[[ RECORDS SHOWN open ]]

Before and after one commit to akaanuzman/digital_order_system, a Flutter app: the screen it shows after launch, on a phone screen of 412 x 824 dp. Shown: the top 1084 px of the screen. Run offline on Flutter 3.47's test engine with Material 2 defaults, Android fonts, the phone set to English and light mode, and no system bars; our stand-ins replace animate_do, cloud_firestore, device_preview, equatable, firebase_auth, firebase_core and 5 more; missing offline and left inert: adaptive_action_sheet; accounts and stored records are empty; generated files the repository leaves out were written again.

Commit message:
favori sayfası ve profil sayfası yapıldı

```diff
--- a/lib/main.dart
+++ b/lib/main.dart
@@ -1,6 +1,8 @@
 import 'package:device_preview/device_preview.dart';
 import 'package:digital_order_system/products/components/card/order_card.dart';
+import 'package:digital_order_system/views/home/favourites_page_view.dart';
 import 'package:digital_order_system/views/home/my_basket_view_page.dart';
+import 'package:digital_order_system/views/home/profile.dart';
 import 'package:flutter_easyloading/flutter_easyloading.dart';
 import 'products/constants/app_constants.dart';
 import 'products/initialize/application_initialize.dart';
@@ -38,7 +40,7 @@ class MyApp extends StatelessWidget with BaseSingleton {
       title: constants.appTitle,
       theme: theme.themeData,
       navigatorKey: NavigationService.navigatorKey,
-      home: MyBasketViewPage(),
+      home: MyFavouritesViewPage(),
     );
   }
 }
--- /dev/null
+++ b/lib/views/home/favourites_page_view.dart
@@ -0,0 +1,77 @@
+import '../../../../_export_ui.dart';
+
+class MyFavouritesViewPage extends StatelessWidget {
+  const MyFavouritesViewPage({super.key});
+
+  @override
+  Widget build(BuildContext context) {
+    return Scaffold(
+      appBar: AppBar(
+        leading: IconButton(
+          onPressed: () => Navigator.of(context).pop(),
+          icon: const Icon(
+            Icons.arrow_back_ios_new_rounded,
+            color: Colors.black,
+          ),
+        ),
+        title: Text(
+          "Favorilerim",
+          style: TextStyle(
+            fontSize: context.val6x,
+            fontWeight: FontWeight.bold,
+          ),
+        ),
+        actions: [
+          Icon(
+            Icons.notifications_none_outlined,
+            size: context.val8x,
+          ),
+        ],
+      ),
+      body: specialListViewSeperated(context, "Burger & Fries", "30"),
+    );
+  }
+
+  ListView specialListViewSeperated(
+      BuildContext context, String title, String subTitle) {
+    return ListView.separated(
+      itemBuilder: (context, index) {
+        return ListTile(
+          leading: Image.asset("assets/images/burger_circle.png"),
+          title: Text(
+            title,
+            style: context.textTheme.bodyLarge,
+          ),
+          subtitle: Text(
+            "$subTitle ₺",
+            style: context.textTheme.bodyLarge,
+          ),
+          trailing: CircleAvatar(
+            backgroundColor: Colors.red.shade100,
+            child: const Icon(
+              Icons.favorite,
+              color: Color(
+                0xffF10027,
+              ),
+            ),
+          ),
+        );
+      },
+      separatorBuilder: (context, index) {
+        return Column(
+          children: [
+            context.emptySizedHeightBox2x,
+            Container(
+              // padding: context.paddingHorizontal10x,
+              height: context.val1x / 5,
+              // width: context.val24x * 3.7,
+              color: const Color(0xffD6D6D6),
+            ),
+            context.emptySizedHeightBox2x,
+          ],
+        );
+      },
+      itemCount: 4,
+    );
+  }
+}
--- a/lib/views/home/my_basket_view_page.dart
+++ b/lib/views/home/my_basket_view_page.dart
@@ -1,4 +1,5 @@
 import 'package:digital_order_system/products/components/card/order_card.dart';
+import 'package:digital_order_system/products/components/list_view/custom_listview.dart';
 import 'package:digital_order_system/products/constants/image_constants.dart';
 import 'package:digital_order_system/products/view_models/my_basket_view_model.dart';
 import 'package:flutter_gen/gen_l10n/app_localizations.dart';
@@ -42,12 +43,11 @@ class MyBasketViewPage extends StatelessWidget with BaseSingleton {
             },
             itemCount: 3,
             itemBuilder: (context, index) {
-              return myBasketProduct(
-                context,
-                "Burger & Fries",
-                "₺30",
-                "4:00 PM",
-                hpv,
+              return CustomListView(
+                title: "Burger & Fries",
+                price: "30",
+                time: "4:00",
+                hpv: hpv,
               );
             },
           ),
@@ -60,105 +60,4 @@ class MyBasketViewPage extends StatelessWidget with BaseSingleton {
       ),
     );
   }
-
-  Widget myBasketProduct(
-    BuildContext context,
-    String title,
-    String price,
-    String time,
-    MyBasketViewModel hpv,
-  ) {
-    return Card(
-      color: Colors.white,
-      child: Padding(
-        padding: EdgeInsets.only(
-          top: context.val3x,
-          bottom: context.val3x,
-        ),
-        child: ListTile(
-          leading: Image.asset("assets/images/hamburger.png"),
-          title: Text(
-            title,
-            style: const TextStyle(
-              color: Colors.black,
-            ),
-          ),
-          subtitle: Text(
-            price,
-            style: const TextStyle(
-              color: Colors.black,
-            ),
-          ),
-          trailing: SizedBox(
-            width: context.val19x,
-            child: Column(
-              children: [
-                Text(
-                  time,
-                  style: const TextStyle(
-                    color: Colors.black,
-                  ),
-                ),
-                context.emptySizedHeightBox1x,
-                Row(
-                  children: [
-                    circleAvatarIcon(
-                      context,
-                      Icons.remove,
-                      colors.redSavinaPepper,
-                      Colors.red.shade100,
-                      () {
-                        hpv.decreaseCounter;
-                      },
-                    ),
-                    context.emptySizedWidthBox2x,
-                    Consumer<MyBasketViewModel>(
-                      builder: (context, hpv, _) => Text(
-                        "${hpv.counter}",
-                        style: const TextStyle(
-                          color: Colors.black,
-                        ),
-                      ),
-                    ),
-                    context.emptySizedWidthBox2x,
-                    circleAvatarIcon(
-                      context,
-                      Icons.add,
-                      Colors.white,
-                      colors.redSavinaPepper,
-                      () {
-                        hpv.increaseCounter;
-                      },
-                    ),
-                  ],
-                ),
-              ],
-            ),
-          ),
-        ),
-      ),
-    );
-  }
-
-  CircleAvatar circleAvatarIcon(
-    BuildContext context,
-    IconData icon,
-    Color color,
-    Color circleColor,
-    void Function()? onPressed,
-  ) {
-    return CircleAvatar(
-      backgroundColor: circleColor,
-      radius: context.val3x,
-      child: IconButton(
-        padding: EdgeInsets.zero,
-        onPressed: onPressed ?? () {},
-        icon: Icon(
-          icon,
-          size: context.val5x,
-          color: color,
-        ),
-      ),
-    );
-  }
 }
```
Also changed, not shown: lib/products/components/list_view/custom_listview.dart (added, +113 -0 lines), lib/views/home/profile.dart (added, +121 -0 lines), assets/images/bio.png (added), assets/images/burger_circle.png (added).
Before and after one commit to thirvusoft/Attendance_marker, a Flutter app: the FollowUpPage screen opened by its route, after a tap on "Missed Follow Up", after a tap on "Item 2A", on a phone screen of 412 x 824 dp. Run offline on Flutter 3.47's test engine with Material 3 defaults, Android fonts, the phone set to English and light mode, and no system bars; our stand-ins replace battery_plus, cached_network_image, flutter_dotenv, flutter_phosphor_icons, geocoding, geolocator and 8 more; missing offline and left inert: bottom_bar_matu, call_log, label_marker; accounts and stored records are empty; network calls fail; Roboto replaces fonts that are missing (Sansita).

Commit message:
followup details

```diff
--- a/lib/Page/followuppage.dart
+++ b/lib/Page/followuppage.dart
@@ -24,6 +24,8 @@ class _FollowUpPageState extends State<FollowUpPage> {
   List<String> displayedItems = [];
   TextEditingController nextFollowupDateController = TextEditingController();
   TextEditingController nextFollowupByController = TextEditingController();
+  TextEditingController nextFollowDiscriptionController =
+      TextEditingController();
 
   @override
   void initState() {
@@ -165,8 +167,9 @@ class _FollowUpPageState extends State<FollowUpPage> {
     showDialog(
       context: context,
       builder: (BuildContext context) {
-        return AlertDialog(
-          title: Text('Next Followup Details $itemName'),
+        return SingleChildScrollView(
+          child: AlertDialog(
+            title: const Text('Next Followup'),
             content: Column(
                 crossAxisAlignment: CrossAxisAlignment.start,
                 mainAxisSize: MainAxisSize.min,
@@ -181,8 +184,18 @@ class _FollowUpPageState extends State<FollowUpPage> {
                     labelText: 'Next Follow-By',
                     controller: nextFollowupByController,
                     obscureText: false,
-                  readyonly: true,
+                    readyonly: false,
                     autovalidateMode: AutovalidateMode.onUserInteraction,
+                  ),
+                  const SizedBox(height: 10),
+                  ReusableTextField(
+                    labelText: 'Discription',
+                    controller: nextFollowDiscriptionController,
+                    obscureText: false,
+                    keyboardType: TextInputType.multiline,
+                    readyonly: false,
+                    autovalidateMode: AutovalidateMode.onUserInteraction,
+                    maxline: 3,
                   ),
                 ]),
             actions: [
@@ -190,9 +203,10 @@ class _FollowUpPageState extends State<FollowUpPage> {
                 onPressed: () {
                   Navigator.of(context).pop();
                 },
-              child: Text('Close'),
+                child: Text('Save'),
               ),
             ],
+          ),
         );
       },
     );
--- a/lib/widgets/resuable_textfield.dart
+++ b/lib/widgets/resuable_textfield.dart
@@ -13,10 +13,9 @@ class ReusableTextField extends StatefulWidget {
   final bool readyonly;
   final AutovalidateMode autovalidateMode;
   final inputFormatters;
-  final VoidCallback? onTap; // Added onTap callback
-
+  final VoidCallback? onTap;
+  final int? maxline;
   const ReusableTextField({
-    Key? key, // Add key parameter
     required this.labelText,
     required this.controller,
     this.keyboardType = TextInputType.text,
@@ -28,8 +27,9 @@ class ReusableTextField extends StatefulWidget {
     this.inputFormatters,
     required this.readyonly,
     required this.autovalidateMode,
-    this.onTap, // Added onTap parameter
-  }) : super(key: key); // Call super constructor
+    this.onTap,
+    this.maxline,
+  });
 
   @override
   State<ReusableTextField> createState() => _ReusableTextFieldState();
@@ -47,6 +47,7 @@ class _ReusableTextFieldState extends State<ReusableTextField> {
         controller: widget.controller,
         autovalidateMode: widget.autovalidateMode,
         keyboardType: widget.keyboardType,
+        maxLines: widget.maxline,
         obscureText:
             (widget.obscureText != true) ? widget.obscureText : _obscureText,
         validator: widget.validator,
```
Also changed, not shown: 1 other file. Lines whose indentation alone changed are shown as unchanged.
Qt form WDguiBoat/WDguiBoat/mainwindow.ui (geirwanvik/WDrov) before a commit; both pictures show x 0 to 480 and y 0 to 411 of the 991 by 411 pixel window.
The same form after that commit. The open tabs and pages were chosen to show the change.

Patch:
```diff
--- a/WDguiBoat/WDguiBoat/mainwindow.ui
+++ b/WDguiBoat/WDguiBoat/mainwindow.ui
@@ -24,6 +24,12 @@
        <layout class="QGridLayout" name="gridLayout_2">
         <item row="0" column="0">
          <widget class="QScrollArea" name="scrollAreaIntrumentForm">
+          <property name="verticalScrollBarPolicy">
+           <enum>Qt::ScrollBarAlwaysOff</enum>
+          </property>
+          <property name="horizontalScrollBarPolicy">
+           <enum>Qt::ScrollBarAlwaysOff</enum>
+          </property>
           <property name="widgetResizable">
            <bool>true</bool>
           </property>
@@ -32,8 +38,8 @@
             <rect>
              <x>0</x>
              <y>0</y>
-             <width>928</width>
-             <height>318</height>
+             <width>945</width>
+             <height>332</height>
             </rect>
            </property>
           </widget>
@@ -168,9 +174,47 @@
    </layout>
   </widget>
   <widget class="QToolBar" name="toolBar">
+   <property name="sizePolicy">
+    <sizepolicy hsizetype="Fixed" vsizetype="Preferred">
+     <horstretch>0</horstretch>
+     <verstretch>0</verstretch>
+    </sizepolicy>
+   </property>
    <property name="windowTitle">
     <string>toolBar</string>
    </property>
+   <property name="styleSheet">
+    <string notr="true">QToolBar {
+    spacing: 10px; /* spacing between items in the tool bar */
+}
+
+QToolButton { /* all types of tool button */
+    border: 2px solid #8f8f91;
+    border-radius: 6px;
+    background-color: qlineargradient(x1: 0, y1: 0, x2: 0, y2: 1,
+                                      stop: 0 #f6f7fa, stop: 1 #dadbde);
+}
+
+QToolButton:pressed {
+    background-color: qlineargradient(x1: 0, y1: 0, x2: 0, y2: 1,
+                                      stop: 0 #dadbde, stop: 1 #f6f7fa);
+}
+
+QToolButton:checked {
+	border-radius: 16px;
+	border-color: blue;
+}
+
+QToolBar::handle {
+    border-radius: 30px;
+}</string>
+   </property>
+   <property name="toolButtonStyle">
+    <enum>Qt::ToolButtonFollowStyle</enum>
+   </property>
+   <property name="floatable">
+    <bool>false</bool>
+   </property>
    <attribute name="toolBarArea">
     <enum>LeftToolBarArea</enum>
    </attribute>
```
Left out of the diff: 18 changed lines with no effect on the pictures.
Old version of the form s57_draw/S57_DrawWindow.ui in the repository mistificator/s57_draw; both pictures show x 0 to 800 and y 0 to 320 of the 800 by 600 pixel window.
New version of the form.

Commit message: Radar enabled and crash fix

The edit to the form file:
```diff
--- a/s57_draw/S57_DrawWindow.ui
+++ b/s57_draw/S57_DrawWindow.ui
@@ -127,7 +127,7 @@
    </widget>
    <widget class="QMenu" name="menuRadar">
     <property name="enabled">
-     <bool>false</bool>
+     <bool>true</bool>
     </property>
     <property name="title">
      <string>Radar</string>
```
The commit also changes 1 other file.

[[ RECORDS SHOWN closed ]]

__TASK BRIEF__.
Search the data for the string "return" and copy out every line where it is found.

__RESPONSE FOR THIS EXERCISE__.
+    return Scaffold(
+    return ListView.separated(
+        return ListTile(
+        return Column(
-              return myBasketProduct(
+              return CustomListView(
-    return Card(
-    return CircleAvatar(
-        return AlertDialog(
+        return SingleChildScrollView(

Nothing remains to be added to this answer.